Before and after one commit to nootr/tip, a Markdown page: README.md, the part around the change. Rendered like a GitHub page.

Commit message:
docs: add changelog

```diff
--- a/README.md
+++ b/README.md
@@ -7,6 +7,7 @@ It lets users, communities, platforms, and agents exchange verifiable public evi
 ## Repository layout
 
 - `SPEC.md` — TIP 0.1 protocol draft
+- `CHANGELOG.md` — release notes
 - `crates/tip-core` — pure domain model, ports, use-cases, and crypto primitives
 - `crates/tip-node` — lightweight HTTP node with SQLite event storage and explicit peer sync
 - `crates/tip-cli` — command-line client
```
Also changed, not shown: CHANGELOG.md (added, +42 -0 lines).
---
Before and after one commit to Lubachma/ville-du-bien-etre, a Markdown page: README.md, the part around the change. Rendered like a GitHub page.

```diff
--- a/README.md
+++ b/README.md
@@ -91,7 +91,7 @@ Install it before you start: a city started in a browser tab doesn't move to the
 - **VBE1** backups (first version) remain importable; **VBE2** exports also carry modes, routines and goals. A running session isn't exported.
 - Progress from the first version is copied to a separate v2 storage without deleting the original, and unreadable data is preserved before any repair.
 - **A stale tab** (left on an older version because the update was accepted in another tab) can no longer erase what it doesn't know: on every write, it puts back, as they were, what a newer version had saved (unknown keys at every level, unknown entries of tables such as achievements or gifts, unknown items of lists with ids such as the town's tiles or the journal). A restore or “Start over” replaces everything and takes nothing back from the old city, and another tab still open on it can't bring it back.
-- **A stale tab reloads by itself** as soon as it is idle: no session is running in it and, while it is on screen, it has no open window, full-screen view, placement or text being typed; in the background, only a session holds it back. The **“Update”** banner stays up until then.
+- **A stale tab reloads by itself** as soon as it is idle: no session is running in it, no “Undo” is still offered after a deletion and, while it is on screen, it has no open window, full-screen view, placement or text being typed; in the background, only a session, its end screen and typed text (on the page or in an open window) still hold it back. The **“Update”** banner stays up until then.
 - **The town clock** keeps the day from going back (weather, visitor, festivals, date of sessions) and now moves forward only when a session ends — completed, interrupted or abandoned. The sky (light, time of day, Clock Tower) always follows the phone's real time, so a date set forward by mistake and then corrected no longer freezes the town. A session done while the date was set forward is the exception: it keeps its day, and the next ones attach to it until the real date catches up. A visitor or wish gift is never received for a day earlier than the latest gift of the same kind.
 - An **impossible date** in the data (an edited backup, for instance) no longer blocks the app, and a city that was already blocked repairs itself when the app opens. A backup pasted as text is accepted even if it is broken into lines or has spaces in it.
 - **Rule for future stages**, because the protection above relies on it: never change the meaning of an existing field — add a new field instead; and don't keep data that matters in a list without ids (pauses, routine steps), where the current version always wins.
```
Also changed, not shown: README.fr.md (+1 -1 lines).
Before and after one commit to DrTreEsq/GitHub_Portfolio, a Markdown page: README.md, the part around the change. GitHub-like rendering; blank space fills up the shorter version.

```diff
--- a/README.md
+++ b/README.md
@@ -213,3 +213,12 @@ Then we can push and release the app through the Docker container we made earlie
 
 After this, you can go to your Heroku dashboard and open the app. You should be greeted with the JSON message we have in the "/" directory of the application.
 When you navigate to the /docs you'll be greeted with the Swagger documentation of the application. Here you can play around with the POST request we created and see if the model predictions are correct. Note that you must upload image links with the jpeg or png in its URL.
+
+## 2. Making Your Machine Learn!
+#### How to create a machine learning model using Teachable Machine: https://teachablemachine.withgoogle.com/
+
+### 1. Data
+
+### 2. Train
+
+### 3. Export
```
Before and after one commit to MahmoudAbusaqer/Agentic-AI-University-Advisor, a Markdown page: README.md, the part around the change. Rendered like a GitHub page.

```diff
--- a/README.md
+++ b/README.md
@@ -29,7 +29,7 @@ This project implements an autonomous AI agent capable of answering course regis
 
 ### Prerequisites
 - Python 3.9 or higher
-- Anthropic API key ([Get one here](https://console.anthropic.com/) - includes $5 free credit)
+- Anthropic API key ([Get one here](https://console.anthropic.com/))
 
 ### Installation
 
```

Task to carry out – Look through the data above and return exactly the lines from the one that contains "Before and after one commit to nootr/tip, a" to the one that contains "Also changed, not shown: CHANGELOG.md", inclusive, with nothing else.

Reply to the exercise –
Before and after one commit to nootr/tip, a Markdown page: README.md, the part around the change. Rendered like a GitHub page.

Commit message:
docs: add changelog

```diff
--- a/README.md
+++ b/README.md
@@ -7,6 +7,7 @@ It lets users, communities, platforms, and agents exchange verifiable public evi
 ## Repository layout
 
 - `SPEC.md` — TIP 0.1 protocol draft
+- `CHANGELOG.md` — release notes
 - `crates/tip-core` — pure domain model, ports, use-cases, and crypto primitives
 - `crates/tip-node` — lightweight HTTP node with SQLite event storage and explicit peer sync
 - `crates/tip-cli` — command-line client
```
Also changed, not shown: CHANGELOG.md (added, +42 -0 lines).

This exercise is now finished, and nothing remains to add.